Screenings for chlamydia have improved over the past six years, but rates remain low. They have jumped from 18.5% to 34.4% for ages 16 to 20 between 1999 and 2005, and from 16.0% to 35.2% for ages 21 to 25 during the same period. "Health plans surprised me with these improvements," says O'Kane. "It is a hard measure but an important one. Physicians need to know who is sexually active, information they are uncomfortable asking. On the other hand, early detection can prevent infertility from pelvic inflammatory disease. There is a case for better treatment."

Breast cancer screenings have become a highly accepted screening tool and have saved lives through early detection, but they have still been plagued with some controversy-from its effectiveness and accuracy to screening intervals and appropriate ages for screenings. O'Kane is concerned that these debates may have caused a decline in mammograms.

The number peaked at 74.4% in 2001, higher than the 70.4% in 1996, but lower than the 72.0% in 2005.

Cervical cancer screenings are estimated to reduce rates by 80%, according to the National Cancer Institute. The risk of developing invasive cervical cancer is three to 10 times greater in women who have not been screened. However, a woman's lifetime risk of cervical cancer is only estimated to 0.7%.

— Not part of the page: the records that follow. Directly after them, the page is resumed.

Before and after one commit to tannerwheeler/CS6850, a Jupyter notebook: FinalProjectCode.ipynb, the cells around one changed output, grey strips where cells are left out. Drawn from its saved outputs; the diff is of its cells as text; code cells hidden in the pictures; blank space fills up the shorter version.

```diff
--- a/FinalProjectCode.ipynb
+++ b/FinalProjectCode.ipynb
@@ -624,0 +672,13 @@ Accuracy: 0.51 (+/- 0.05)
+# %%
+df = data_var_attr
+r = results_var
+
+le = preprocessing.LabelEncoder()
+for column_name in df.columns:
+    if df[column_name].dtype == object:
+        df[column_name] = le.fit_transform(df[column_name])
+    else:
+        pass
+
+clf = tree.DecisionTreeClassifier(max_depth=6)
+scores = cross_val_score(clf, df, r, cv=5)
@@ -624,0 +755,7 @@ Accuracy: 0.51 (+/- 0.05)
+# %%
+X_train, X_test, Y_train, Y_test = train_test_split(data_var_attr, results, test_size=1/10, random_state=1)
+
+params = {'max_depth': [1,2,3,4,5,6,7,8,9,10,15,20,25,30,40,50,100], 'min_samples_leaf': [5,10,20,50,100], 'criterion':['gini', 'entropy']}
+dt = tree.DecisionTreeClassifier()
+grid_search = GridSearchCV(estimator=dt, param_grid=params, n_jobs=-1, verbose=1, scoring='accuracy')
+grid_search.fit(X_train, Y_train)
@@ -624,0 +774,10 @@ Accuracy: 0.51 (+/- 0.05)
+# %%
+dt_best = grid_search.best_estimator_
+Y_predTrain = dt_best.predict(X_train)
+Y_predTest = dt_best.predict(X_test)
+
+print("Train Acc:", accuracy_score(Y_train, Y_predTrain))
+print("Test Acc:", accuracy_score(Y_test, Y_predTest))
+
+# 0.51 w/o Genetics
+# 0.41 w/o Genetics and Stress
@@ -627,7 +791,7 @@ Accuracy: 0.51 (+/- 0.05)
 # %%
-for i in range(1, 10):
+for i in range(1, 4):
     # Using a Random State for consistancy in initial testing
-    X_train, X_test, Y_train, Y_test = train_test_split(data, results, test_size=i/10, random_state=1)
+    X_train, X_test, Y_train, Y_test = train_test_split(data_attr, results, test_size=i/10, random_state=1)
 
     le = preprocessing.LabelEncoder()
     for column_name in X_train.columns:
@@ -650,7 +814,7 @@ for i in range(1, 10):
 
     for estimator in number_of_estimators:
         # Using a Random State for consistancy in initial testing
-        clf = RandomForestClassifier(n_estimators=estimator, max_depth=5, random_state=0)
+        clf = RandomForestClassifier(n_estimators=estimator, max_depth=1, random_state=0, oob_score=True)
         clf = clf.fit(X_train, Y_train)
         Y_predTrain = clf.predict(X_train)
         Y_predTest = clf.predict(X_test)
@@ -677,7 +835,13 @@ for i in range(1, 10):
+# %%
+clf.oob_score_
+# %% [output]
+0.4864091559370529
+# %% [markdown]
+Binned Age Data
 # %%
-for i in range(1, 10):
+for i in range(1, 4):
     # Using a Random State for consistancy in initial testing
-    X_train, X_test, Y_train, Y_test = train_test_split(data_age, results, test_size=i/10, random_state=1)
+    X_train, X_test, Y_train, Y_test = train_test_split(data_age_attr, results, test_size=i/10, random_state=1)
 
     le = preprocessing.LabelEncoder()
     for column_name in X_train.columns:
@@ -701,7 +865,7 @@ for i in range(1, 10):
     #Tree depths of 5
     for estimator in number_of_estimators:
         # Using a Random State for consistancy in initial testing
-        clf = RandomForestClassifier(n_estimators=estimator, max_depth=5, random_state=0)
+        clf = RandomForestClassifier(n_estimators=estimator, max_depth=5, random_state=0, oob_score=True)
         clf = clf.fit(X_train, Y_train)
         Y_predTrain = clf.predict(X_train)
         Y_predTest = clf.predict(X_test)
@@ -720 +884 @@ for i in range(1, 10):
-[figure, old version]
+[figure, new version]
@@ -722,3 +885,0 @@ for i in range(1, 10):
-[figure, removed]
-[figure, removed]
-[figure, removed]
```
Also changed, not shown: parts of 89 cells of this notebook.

HEDIS figures show that health plans are doing a good job of identifying and screening women who have not had previous screenings or insufficient ones. The trend between 1996 and 2005 indicates an increase, 70.5% to 81.8%.